**Dataset excerpts**
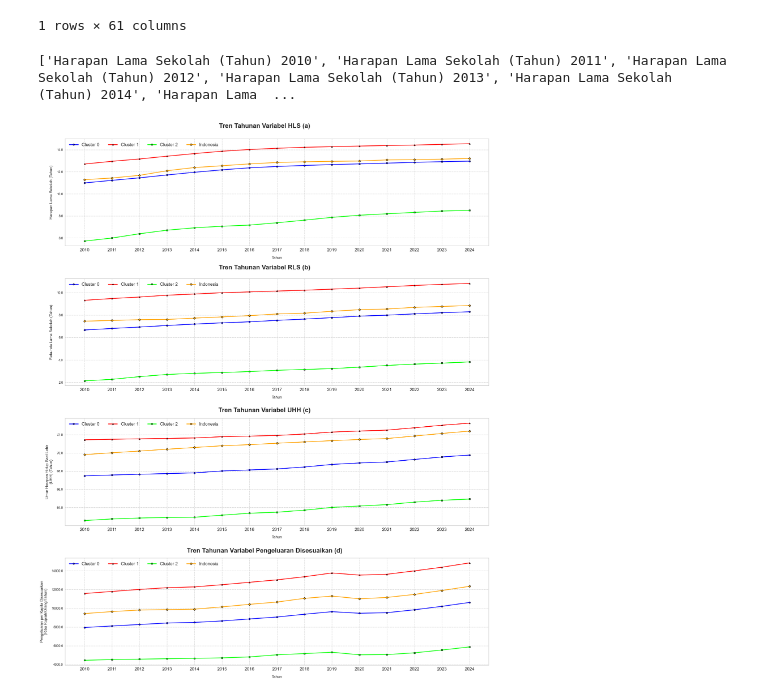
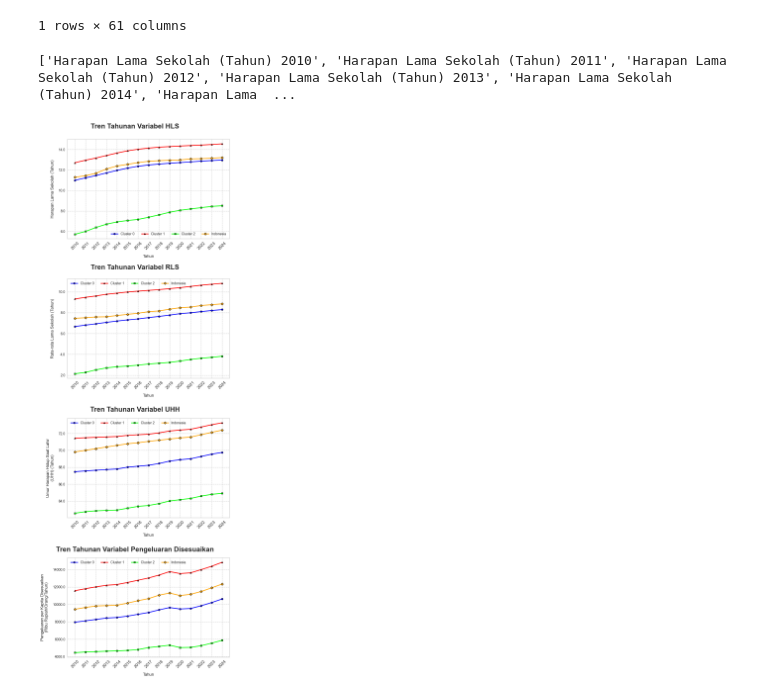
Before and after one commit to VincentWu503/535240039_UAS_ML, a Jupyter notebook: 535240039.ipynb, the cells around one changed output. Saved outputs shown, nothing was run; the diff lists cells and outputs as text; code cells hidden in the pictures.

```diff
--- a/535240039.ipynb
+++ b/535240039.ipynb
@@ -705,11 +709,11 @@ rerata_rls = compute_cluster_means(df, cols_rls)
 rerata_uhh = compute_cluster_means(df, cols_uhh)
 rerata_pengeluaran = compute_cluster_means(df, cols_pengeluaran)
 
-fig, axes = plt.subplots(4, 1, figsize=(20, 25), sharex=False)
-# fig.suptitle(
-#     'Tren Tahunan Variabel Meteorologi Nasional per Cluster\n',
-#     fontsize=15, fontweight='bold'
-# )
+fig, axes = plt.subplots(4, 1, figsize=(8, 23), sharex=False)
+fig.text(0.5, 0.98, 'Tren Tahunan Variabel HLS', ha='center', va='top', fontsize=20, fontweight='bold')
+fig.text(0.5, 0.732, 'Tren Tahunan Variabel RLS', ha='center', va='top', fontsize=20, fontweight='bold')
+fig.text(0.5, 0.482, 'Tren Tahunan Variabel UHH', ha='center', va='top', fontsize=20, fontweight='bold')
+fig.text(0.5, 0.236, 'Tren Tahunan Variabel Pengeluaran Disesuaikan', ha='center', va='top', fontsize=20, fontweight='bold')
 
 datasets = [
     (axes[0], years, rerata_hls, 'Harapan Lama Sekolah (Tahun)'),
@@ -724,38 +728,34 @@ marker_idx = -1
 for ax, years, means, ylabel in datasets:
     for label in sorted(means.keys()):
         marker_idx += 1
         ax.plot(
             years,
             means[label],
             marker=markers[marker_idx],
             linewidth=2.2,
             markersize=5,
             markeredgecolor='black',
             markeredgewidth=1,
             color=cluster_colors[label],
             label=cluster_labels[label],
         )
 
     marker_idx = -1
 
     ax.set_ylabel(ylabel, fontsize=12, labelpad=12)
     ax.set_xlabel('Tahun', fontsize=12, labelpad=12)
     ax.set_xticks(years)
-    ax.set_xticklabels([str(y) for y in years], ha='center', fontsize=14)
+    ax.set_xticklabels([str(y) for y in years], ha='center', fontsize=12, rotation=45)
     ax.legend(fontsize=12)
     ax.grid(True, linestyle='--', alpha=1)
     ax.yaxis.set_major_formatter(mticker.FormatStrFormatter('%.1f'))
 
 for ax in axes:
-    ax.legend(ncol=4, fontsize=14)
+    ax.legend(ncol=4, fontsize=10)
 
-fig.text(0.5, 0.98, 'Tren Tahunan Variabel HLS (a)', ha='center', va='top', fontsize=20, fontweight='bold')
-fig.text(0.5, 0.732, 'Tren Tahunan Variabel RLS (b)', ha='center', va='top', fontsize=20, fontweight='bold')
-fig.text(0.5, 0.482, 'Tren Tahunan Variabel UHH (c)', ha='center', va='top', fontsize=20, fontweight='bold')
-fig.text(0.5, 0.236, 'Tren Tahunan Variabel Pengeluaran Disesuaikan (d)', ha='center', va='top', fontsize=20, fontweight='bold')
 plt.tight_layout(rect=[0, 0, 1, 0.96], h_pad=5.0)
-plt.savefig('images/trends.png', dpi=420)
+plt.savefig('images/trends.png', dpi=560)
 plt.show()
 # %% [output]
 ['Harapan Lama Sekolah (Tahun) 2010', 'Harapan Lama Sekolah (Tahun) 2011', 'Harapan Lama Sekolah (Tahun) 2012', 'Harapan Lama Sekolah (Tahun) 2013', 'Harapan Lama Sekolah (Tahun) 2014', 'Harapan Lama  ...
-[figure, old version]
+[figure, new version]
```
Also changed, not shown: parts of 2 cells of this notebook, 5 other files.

**Activity**
Everything in the records above except the pictures is to be reproduced word for word.

**Solved exercise**
Before and after one commit to VincentWu503/535240039_UAS_ML, a Jupyter notebook: 535240039.ipynb, the cells around one changed output. Saved outputs shown, nothing was run; the diff lists cells and outputs as text; code cells hidden in the pictures.

```diff
--- a/535240039.ipynb
+++ b/535240039.ipynb
@@ -705,11 +709,11 @@ rerata_rls = compute_cluster_means(df, cols_rls)
 rerata_uhh = compute_cluster_means(df, cols_uhh)
 rerata_pengeluaran = compute_cluster_means(df, cols_pengeluaran)
 
-fig, axes = plt.subplots(4, 1, figsize=(20, 25), sharex=False)
-# fig.suptitle(
-#     'Tren Tahunan Variabel Meteorologi Nasional per Cluster\n',
-#     fontsize=15, fontweight='bold'
-# )
+fig, axes = plt.subplots(4, 1, figsize=(8, 23), sharex=False)
+fig.text(0.5, 0.98, 'Tren Tahunan Variabel HLS', ha='center', va='top', fontsize=20, fontweight='bold')
+fig.text(0.5, 0.732, 'Tren Tahunan Variabel RLS', ha='center', va='top', fontsize=20, fontweight='bold')
+fig.text(0.5, 0.482, 'Tren Tahunan Variabel UHH', ha='center', va='top', fontsize=20, fontweight='bold')
+fig.text(0.5, 0.236, 'Tren Tahunan Variabel Pengeluaran Disesuaikan', ha='center', va='top', fontsize=20, fontweight='bold')
 
 datasets = [
     (axes[0], years, rerata_hls, 'Harapan Lama Sekolah (Tahun)'),
@@ -724,38 +728,34 @@ marker_idx = -1
 for ax, years, means, ylabel in datasets:
     for label in sorted(means.keys()):
         marker_idx += 1
         ax.plot(
             years,
             means[label],
             marker=markers[marker_idx],
             linewidth=2.2,
             markersize=5,
             markeredgecolor='black',
             markeredgewidth=1,
             color=cluster_colors[label],
             label=cluster_labels[label],
         )
 
     marker_idx = -1
 
     ax.set_ylabel(ylabel, fontsize=12, labelpad=12)
     ax.set_xlabel('Tahun', fontsize=12, labelpad=12)
     ax.set_xticks(years)
-    ax.set_xticklabels([str(y) for y in years], ha='center', fontsize=14)
+    ax.set_xticklabels([str(y) for y in years], ha='center', fontsize=12, rotation=45)
     ax.legend(fontsize=12)
     ax.grid(True, linestyle='--', alpha=1)
     ax.yaxis.set_major_formatter(mticker.FormatStrFormatter('%.1f'))
 
 for ax in axes:
-    ax.legend(ncol=4, fontsize=14)
+    ax.legend(ncol=4, fontsize=10)
 
-fig.text(0.5, 0.98, 'Tren Tahunan Variabel HLS (a)', ha='center', va='top', fontsize=20, fontweight='bold')
-fig.text(0.5, 0.732, 'Tren Tahunan Variabel RLS (b)', ha='center', va='top', fontsize=20, fontweight='bold')
-fig.text(0.5, 0.482, 'Tren Tahunan Variabel UHH (c)', ha='center', va='top', fontsize=20, fontweight='bold')
-fig.text(0.5, 0.236, 'Tren Tahunan Variabel Pengeluaran Disesuaikan (d)', ha='center', va='top', fontsize=20, fontweight='bold')
 plt.tight_layout(rect=[0, 0, 1, 0.96], h_pad=5.0)
-plt.savefig('images/trends.png', dpi=420)
+plt.savefig('images/trends.png', dpi=560)
 plt.show()
 # %% [output]
 ['Harapan Lama Sekolah (Tahun) 2010', 'Harapan Lama Sekolah (Tahun) 2011', 'Harapan Lama Sekolah (Tahun) 2012', 'Harapan Lama Sekolah (Tahun) 2013', 'Harapan Lama Sekolah (Tahun) 2014', 'Harapan Lama  ...
-[figure, old version]
+[figure, new version]
```
Also changed, not shown: parts of 2 cells of this notebook, 5 other files.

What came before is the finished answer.